PROBLEM DETAILS:
Retype the records word for word. Skip every image.

+++ THE INPUT

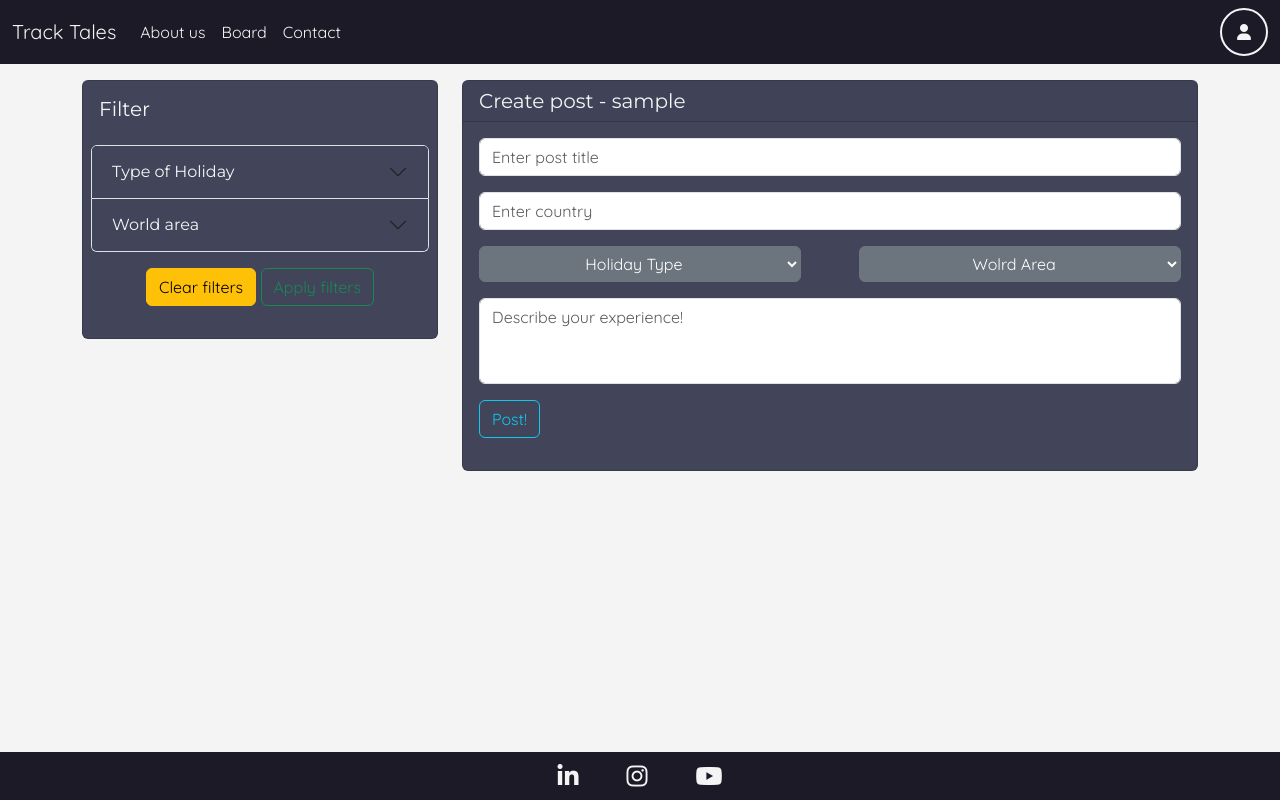
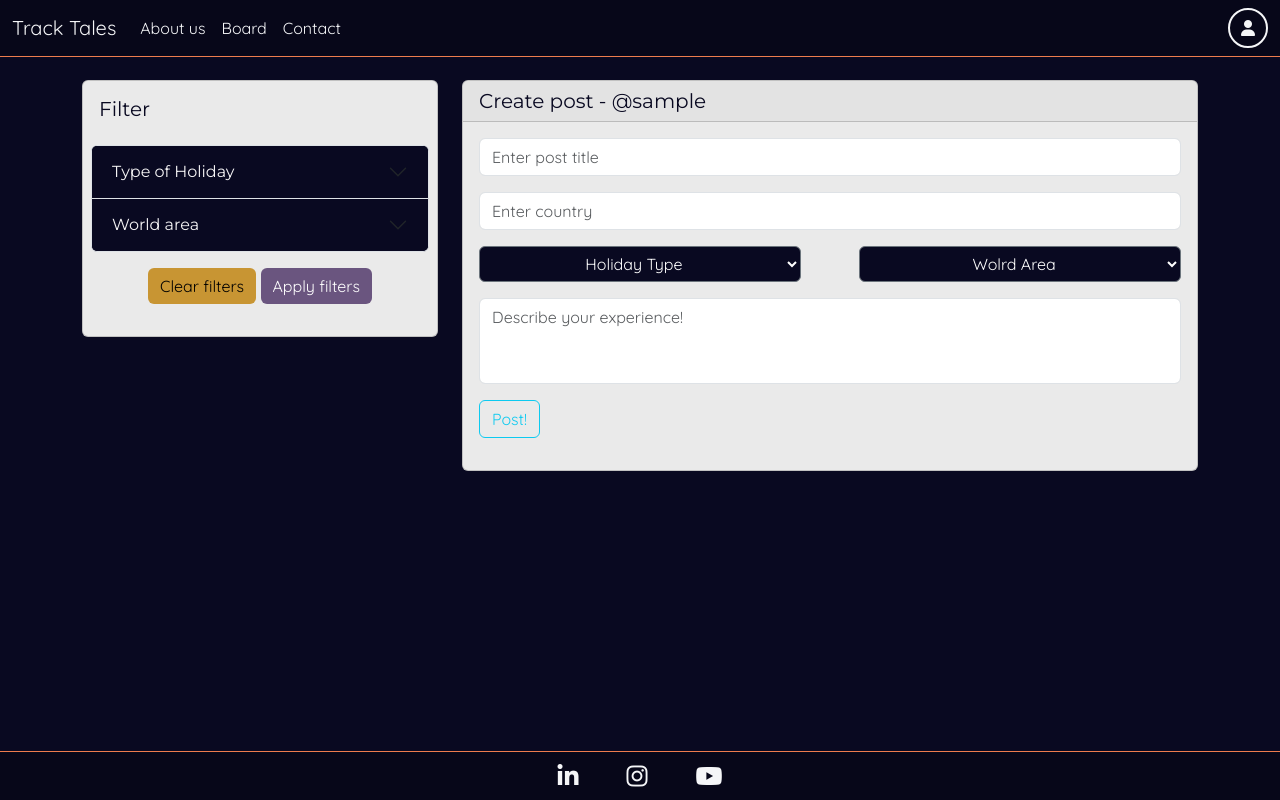
Before and after one commit to juanovt10/tracktales-blog, a Django app: page /board/ in a window 1280 px wide. Run offline with Django 4.2, Linux system fonts and the light colour scheme; the visitor is signed in with stand-in values (Sample User, id 1); data that the repository does not hold is empty; some libraries are stand-ins or nearby versions.

Commit message:
Apply styling to board

```diff
--- a/static/css/style.css
+++ b/static/css/style.css
@@ -3,7 +3,7 @@
 /* General styling */
 body {
     font-family: "Quicksand", "sans-serif";
-    background-color: #F5F4F5;
+    background-color: #090921;
 }
 
 h1, h2, h3, h4, h5, h6 {
@@ -29,32 +29,33 @@ h1, h2, h3, h4, h5, h6 {
     width: 100%;
     top: 0;
     z-index: 1000;
+    border-bottom: 1px solid #ED7C4D;
 }
 
 .nav-item ul, .menu {
-    background-color: #1B1A26;
+    background-color: #070719;
 }
 
 .navbar-brand,
 .navbar-nav .nav-link,
 .nav-item a,
 .dropdown-menu .dropdown-item {
-    color: #F5F4F5;
+    color: #F5F6F8;
     transition: all .3s ease;
 }
 
 .navbar-brand:hover,
 .nav-link:hover,
 .dropdown-menu a:hover {
-    color: #478FAB;
+    color: #ED7C4D;
 }
 
 .nav-link:focus {
-    color: #478FAB;
+    color: #ED7C4D;
 }
 
 .dropdown-menu a:hover {
-    background-color: #1B1A26;
+    background-color: #070719;
 }
 
 .navbar-text a {
@@ -62,8 +63,8 @@ h1, h2, h3, h4, h5, h6 {
 }
 
 .profile-icon {
-    width: 3rem;
-    height: 3rem;
+    width: 2.5rem;
+    height: 2.5rem;
     border: 2px solid;
 }
 
@@ -72,8 +73,9 @@ h1, h2, h3, h4, h5, h6 {
 .footer {
     display: flex;
     flex-direction: row;
-    color: #F5F4F5;
-    background-color: #1B1A26;
+    color: #F5F6F8;
+    background-color: #070719;
+    border-top: 1px solid #ED7C4D;
 }
 
 .social-media {
@@ -93,7 +95,8 @@ h1, h2, h3, h4, h5, h6 {
 }
 
 .social-media a:hover {
-    background-color: #42455A;
+    background-color: #ED7C4D;
+    color: #0A0515;
 }
 
 /* about us styling */
@@ -107,7 +110,7 @@ h1, h2, h3, h4, h5, h6 {
     width: 100%;
     padding: 20px;
     box-sizing: border-box;
-    color: #1B1A26;
+    color: #F5F6F8;
 }
 
 @media (max-width: 576px) {
@@ -128,8 +131,8 @@ h1, h2, h3, h4, h5, h6 {
 }
 
 .card {
-    background-color: #42455A;
-    color: #F5F4F5;
+    background-color: #EAEAEA;
+    color: #090921;
 }
 
 /* -- board page styling -- */
@@ -149,7 +152,7 @@ h1, h2, h3, h4, h5, h6 {
 .accordion-button,
 .accordion-button:not(.collapsed) {
     color:#F5F4F5;
-    background-color: #42455A;
+    background-color: #090921;
 }
 
 .accordion-button.collapse::after {
@@ -158,6 +161,25 @@ h1, h2, h3, h4, h5, h6 {
 
 textarea {
     resize: none;
+}
+
+.profile-link {
+    text-decoration: none;
+    color: #090921;
+    transition: all .3s ease;
+}
+
+.profile-link:hover {
+    color: #ED7C4D;
+}
+
+.badge {
+    background-color: #090921;
+}
+
+hr {
+    color: #ED7C4D;
+    border-style: solid;
 }
 
 .card-header {
@@ -178,6 +200,36 @@ textarea {
     justify-content: flex-start;
 }
 
+.btn-warning {
+    background-color: #c89533;
+    border: none;
+}
+
+.btn-primary {
+    background-color: #6a557f;
+    border: none;
+}
+
+.btn-secondary {
+    background-color: #090921;
+}
+
+.btn-outline-secondary {
+    transition: all .3s ease;
+}
+
+.btn-outline-secondary:hover {
+    background-color: #090921;
+}
+
+.post-options {
+    background-color: #090921;
+}
+
+.post-options button:hover {
+    background-color: #090921;
+    color: #ED7C4D;
+}
 
 /* like and commetn buttons styling */
 
--- a/templates/board.html
+++ b/templates/board.html
@@ -95,7 +95,7 @@
                     </div>
                     <div class="card-body text-center">
                         <button type="reset" class="btn btn-warning">Clear filters</button>
-                        <button type="submit" class="btn btn-outline-success mt-md-1 mt-lg-0">Apply filters</button>
+                        <button type="submit" class="btn btn-primary mt-md-1 mt-lg-0">Apply filters</button>
                     </div>
                 </form>
             </div>
@@ -105,7 +105,7 @@
         <div class="col-md-8 mb-2 pb-5">
             {% if user.is_authenticated %}
             <div class="card mt-3">
-                <h5 class="card-header">Create post - {{ request.user.username }}</h5>
+                <h5 class="card-header">Create post - @{{ request.user.username }}</h5>
                 <div class="card-body">
                     <form method="post">
                         {% csrf_token %}
@@ -166,7 +166,7 @@
                 <div class="card-header d-flex px-2 px-md-3">
                     <div class="d-flex">
                         <div class="me-1">
-                            {{ post.author }}
+                            <a class="profile-link" href="{% url 'profile_detail' username=post.author %}">@{{ post.author }}</a>
                         </div>
                         <div>
                             {{ post.created_on|custom_timesince }}
@@ -181,7 +181,7 @@
                             <button class="btn btn-outline-secondary border-0" type="button" data-bs-toggle="dropdown" aria-expanded="false">
                                 <i class="fa-solid fa-ellipsis"></i>
                             </button>
-                            <ul class="dropdown-menu">
+                            <ul class="dropdown-menu post-options">
                                 <li><button class="dropdown-item edit-post-btn" data-post-id="{{ post.slug }}">Edit Post</button></li>
                                 <li><button class="dropdown-item delete-post-btn" data-post-id="{{ post.slug }}">Delete Post</button></li>
                             </ul>
@@ -192,14 +192,14 @@
                 <div class="card-body">
                     <h5 class="card-title text-left post-title">{{ post.title }}</h5>
                     <div class="d-flex justify-content-start">
-                        <span class="badge me-2 bg-secondary post-area">{{ post.world_area }}</span>
-                        <span class="badge bg-secondary post-country">{{ post.country }}</span>
+                        <span class="badge me-2 post-area">{{ post.world_area }}</span>
+                        <span class="badge post-country">{{ post.country }}</span>
                     </div>
                     <p class="card-text text-left mt-1 post-content">
                         {{ post.content }}
                     </p>
                     {% if post.edited %}
-                    <p>(edited)</p>
+                    <p class="fst-italic">(edited)</p>
                     {% endif %}
                 </div>
                 <div class="card-footer text-body-secondary">
--- a/tracktales/settings.py
+++ b/tracktales/settings.py
@@ -31,6 +31,7 @@ DEBUG = True
 
 ALLOWED_HOSTS = ['8000-juanovt10-tracktalesblo-uvj2wvd89mf.ws-eu106.gitpod.io',
     '8000-juanovt10-tracktalesblo-uvj2wvd89mf.ws-eu106.gitpod.io',
+    '8000-juanovt10-tracktalesblo-uvj2wvd89mf.ws-eu107.gitpod.io',
     'track-tales-community-d01b2f85b4e9.herokuapp.com']
 
 
@@ -71,6 +72,7 @@ X_FRAME_OPTIONS = 'SAMEORIGIN'
 CSRF_TRUSTED_ORIGINS = [
     'https://8000-juanovt10-tracktales-blo-uxtv32degq.us2.codeanyapp.com',
     'https://8000-juanovt10-tracktalesblo-uvj2wvd89mf.ws-eu106.gitpod.io',
+    'https://8000-juanovt10-tracktalesblo-uvj2wvd89mf.ws-eu107.gitpod.io',
     'https://track-tales-community-d01b2f85b4e9.herokuapp.com']
 
 MIDDLEWARE = [
```
Also changed, not shown: templates/userprofile.html (+4 -4 lines).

++++++

RESPONSE:
Before and after one commit to juanovt10/tracktales-blog, a Django app: page /board/ in a window 1280 px wide. Run offline with Django 4.2, Linux system fonts and the light colour scheme; the visitor is signed in with stand-in values (Sample User, id 1); data that the repository does not hold is empty; some libraries are stand-ins or nearby versions.

Commit message:
Apply styling to board

```diff
--- a/static/css/style.css
+++ b/static/css/style.css
@@ -3,7 +3,7 @@
 /* General styling */
 body {
     font-family: "Quicksand", "sans-serif";
-    background-color: #F5F4F5;
+    background-color: #090921;
 }
 
 h1, h2, h3, h4, h5, h6 {
@@ -29,32 +29,33 @@ h1, h2, h3, h4, h5, h6 {
     width: 100%;
     top: 0;
     z-index: 1000;
+    border-bottom: 1px solid #ED7C4D;
 }
 
 .nav-item ul, .menu {
-    background-color: #1B1A26;
+    background-color: #070719;
 }
 
 .navbar-brand,
 .navbar-nav .nav-link,
 .nav-item a,
 .dropdown-menu .dropdown-item {
-    color: #F5F4F5;
+    color: #F5F6F8;
     transition: all .3s ease;
 }
 
 .navbar-brand:hover,
 .nav-link:hover,
 .dropdown-menu a:hover {
-    color: #478FAB;
+    color: #ED7C4D;
 }
 
 .nav-link:focus {
-    color: #478FAB;
+    color: #ED7C4D;
 }
 
 .dropdown-menu a:hover {
-    background-color: #1B1A26;
+    background-color: #070719;
 }
 
 .navbar-text a {
@@ -62,8 +63,8 @@ h1, h2, h3, h4, h5, h6 {
 }
 
 .profile-icon {
-    width: 3rem;
-    height: 3rem;
+    width: 2.5rem;
+    height: 2.5rem;
     border: 2px solid;
 }
 
@@ -72,8 +73,9 @@ h1, h2, h3, h4, h5, h6 {
 .footer {
     display: flex;
     flex-direction: row;
-    color: #F5F4F5;
-    background-color: #1B1A26;
+    color: #F5F6F8;
+    background-color: #070719;
+    border-top: 1px solid #ED7C4D;
 }
 
 .social-media {
@@ -93,7 +95,8 @@ h1, h2, h3, h4, h5, h6 {
 }
 
 .social-media a:hover {
-    background-color: #42455A;
+    background-color: #ED7C4D;
+    color: #0A0515;
 }
 
 /* about us styling */
@@ -107,7 +110,7 @@ h1, h2, h3, h4, h5, h6 {
     width: 100%;
     padding: 20px;
     box-sizing: border-box;
-    color: #1B1A26;
+    color: #F5F6F8;
 }
 
 @media (max-width: 576px) {
@@ -128,8 +131,8 @@ h1, h2, h3, h4, h5, h6 {
 }
 
 .card {
-    background-color: #42455A;
-    color: #F5F4F5;
+    background-color: #EAEAEA;
+    color: #090921;
 }
 
 /* -- board page styling -- */
@@ -149,7 +152,7 @@ h1, h2, h3, h4, h5, h6 {
 .accordion-button,
 .accordion-button:not(.collapsed) {
     color:#F5F4F5;
-    background-color: #42455A;
+    background-color: #090921;
 }
 
 .accordion-button.collapse::after {
@@ -158,6 +161,25 @@ h1, h2, h3, h4, h5, h6 {
 
 textarea {
     resize: none;
+}
+
+.profile-link {
+    text-decoration: none;
+    color: #090921;
+    transition: all .3s ease;
+}
+
+.profile-link:hover {
+    color: #ED7C4D;
+}
+
+.badge {
+    background-color: #090921;
+}
+
+hr {
+    color: #ED7C4D;
+    border-style: solid;
 }
 
 .card-header {
@@ -178,6 +200,36 @@ textarea {
     justify-content: flex-start;
 }
 
+.btn-warning {
+    background-color: #c89533;
+    border: none;
+}
+
+.btn-primary {
+    background-color: #6a557f;
+    border: none;
+}
+
+.btn-secondary {
+    background-color: #090921;
+}
+
+.btn-outline-secondary {
+    transition: all .3s ease;
+}
+
+.btn-outline-secondary:hover {
+    background-color: #090921;
+}
+
+.post-options {
+    background-color: #090921;
+}
+
+.post-options button:hover {
+    background-color: #090921;
+    color: #ED7C4D;
+}
 
 /* like and commetn buttons styling */
 
--- a/templates/board.html
+++ b/templates/board.html
@@ -95,7 +95,7 @@
                     </div>
                     <div class="card-body text-center">
                         <button type="reset" class="btn btn-warning">Clear filters</button>
-                        <button type="submit" class="btn btn-outline-success mt-md-1 mt-lg-0">Apply filters</button>
+                        <button type="submit" class="btn btn-primary mt-md-1 mt-lg-0">Apply filters</button>
                     </div>
                 </form>
             </div>
@@ -105,7 +105,7 @@
         <div class="col-md-8 mb-2 pb-5">
             {% if user.is_authenticated %}
             <div class="card mt-3">
-                <h5 class="card-header">Create post - {{ request.user.username }}</h5>
+                <h5 class="card-header">Create post - @{{ request.user.username }}</h5>
                 <div class="card-body">
                     <form method="post">
                         {% csrf_token %}
@@ -166,7 +166,7 @@
                 <div class="card-header d-flex px-2 px-md-3">
                     <div class="d-flex">
                         <div class="me-1">
-                            {{ post.author }}
+                            <a class="profile-link" href="{% url 'profile_detail' username=post.author %}">@{{ post.author }}</a>
                         </div>
                         <div>
                             {{ post.created_on|custom_timesince }}
@@ -181,7 +181,7 @@
                             <button class="btn btn-outline-secondary border-0" type="button" data-bs-toggle="dropdown" aria-expanded="false">
                                 <i class="fa-solid fa-ellipsis"></i>
                             </button>
-                            <ul class="dropdown-menu">
+                            <ul class="dropdown-menu post-options">
                                 <li><button class="dropdown-item edit-post-btn" data-post-id="{{ post.slug }}">Edit Post</button></li>
                                 <li><button class="dropdown-item delete-post-btn" data-post-id="{{ post.slug }}">Delete Post</button></li>
                             </ul>
@@ -192,14 +192,14 @@
                 <div class="card-body">
                     <h5 class="card-title text-left post-title">{{ post.title }}</h5>
                     <div class="d-flex justify-content-start">
-                        <span class="badge me-2 bg-secondary post-area">{{ post.world_area }}</span>
-                        <span class="badge bg-secondary post-country">{{ post.country }}</span>
+                        <span class="badge me-2 post-area">{{ post.world_area }}</span>
+                        <span class="badge post-country">{{ post.country }}</span>
                     </div>
                     <p class="card-text text-left mt-1 post-content">
                         {{ post.content }}
                     </p>
                     {% if post.edited %}
-                    <p>(edited)</p>
+                    <p class="fst-italic">(edited)</p>
                     {% endif %}
                 </div>
                 <div class="card-footer text-body-secondary">
--- a/tracktales/settings.py
+++ b/tracktales/settings.py
@@ -31,6 +31,7 @@ DEBUG = True
 
 ALLOWED_HOSTS = ['8000-juanovt10-tracktalesblo-uvj2wvd89mf.ws-eu106.gitpod.io',
     '8000-juanovt10-tracktalesblo-uvj2wvd89mf.ws-eu106.gitpod.io',
+    '8000-juanovt10-tracktalesblo-uvj2wvd89mf.ws-eu107.gitpod.io',
     'track-tales-community-d01b2f85b4e9.herokuapp.com']
 
 
@@ -71,6 +72,7 @@ X_FRAME_OPTIONS = 'SAMEORIGIN'
 CSRF_TRUSTED_ORIGINS = [
     'https://8000-juanovt10-tracktales-blo-uxtv32degq.us2.codeanyapp.com',
     'https://8000-juanovt10-tracktalesblo-uvj2wvd89mf.ws-eu106.gitpod.io',
+    'https://8000-juanovt10-tracktalesblo-uvj2wvd89mf.ws-eu107.gitpod.io',
     'https://track-tales-community-d01b2f85b4e9.herokuapp.com']
 
 MIDDLEWARE = [
```
Also changed, not shown: templates/userprofile.html (+4 -4 lines).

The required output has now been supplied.